The department last year recorded a 71% homicide clearance rate, which divides the overall number of cases solved with the number of killings that year. Back in the 1990s, the city had a clearance rate in the 20s, the lowest percentage of any major city in the country.
“People want closure and they want accountability,” Breed said. “We don’t want retaliation. That’s important to preventing further things from happening in the first place.”
For Breed, stemming violent crime has been her life’s work. She was born and raised in public housing in the city’s Western Addition, where violent crime was rampant, particularly among the neighborhood’s young African American men, she said.
She recalled growing up hearing drive-by shootings and attending the funerals of classmates in high school.
“I wanted to do something about changing it,” she said, describing her ascension from neighborhood advocate to supervisor to mayor. “There were a lot of people we were losing, so I think there was an outcry from the community for change.”
Part of the effort by the mayor’s office has been holding meetings with a violence reduction team after every homicide. The group is composed of police, community stakeholders and others who work to diffuse situations before they escalate.
The city’s Street Violence Intervention Team members are among the first to respond when someone gets killed, and the program is credited by police and city leaders as a critical component of driving down violence.
Team members — whose life stories often involve being caught up in the criminal justice system — counsel neighborhood residents and try to tamp down any potential retribution killings.
But even before violence breaks out, they work to build relationships with young people and families in the city’s most challenged communities such as the Western Addition, Bayview-Hunters Point, Mission and Sunnydale.
“It takes a village and that’s what we believe,” said Arturo Carrillo, the program’s director. “It’s great to see a kid that’s benefited from our work — someone who’s gotten out and cut loose the lifestyle and is now working a full-time job and making good money.”
Former San Francisco District Attorney George Gascón, who quit in October to run for the same job in Los Angeles, pointed to his work as top prosecutor and police chief in driving down violence.

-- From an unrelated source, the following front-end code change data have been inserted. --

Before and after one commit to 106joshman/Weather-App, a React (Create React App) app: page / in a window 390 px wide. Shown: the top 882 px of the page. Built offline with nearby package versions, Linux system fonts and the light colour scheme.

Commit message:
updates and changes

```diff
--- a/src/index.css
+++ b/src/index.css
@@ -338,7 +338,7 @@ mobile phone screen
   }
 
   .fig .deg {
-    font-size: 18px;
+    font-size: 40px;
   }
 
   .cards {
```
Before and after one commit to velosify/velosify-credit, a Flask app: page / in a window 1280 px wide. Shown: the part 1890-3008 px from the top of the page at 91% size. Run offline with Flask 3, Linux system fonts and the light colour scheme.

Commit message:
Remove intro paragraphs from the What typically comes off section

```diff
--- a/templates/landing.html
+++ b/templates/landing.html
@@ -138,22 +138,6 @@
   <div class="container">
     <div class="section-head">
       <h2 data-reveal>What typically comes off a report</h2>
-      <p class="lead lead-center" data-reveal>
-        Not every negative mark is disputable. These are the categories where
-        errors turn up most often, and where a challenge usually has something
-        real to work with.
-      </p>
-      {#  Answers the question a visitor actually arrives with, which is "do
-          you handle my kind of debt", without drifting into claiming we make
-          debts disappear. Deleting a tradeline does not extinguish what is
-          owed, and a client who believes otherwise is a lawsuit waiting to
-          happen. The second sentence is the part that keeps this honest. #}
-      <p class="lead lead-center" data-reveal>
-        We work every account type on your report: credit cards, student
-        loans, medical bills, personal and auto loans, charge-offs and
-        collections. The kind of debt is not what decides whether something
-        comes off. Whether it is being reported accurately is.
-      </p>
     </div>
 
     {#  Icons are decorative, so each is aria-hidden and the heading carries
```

As district attorney, he established the Crime Strategies Unit, a team of prosecutors, analysts and investigators who use data-driven approaches to address chronic crime.
“In the case of San Francisco, you have people committing more than one homicide and taking them out of circulation is important,” he said.